::: Exercise input

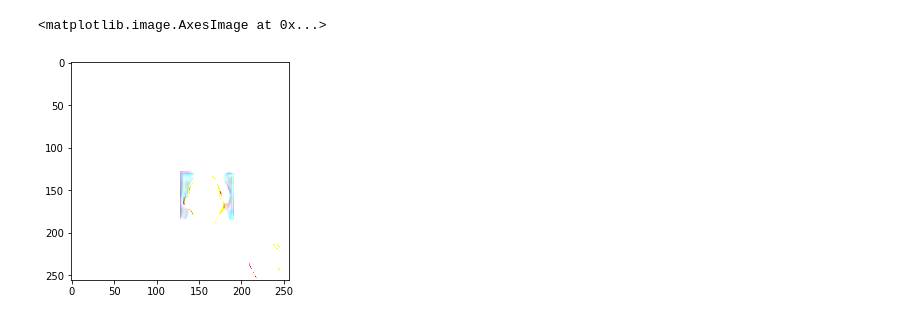
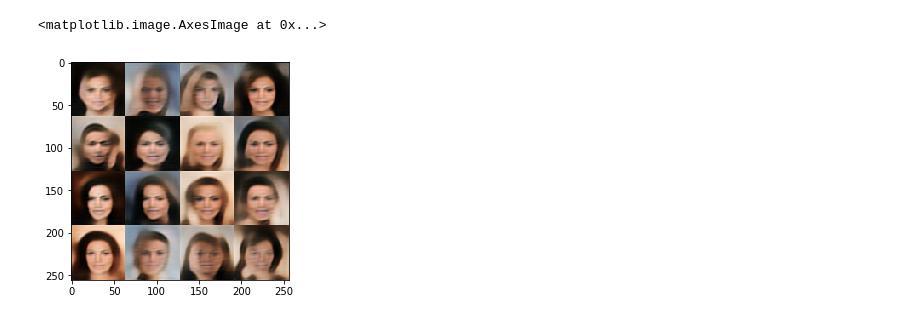
Before and after one commit to goldkim92/BEGAN-tensorflow, a Jupyter notebook: image_check.ipynb, the cells around one changed output. Drawn from its saved outputs; the diff is of its cells as text; code cells hidden in the pictures.

Commit message:
display images in jupyter notebook

```diff
--- a/image_check.ipynb
+++ b/image_check.ipynb
@@ -45,6 +45,8 @@ len(data_path)
 # %%
-img = scipy.misc.imread(data_path[14])
+#%% show one image
+i = 7
+img = scipy.misc.imread(data_path[i])
 plt.imshow(img)
 # %% [output]
 <matplotlib.image.AxesImage at 0x...>
-[figure, old version]
+[figure, new version]
```
Also changed, not shown: parts of 5 cells of this notebook, 1 other file.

::::::

» **Requirement**: The word "changed" appears in some of the lines above. Copy those lines.

» **Output**:
Before and after one commit to goldkim92/BEGAN-tensorflow, a Jupyter notebook: image_check.ipynb, the cells around one changed output. Drawn from its saved outputs; the diff is of its cells as text; code cells hidden in the pictures.
Also changed, not shown: parts of 5 cells of this notebook, 1 other file.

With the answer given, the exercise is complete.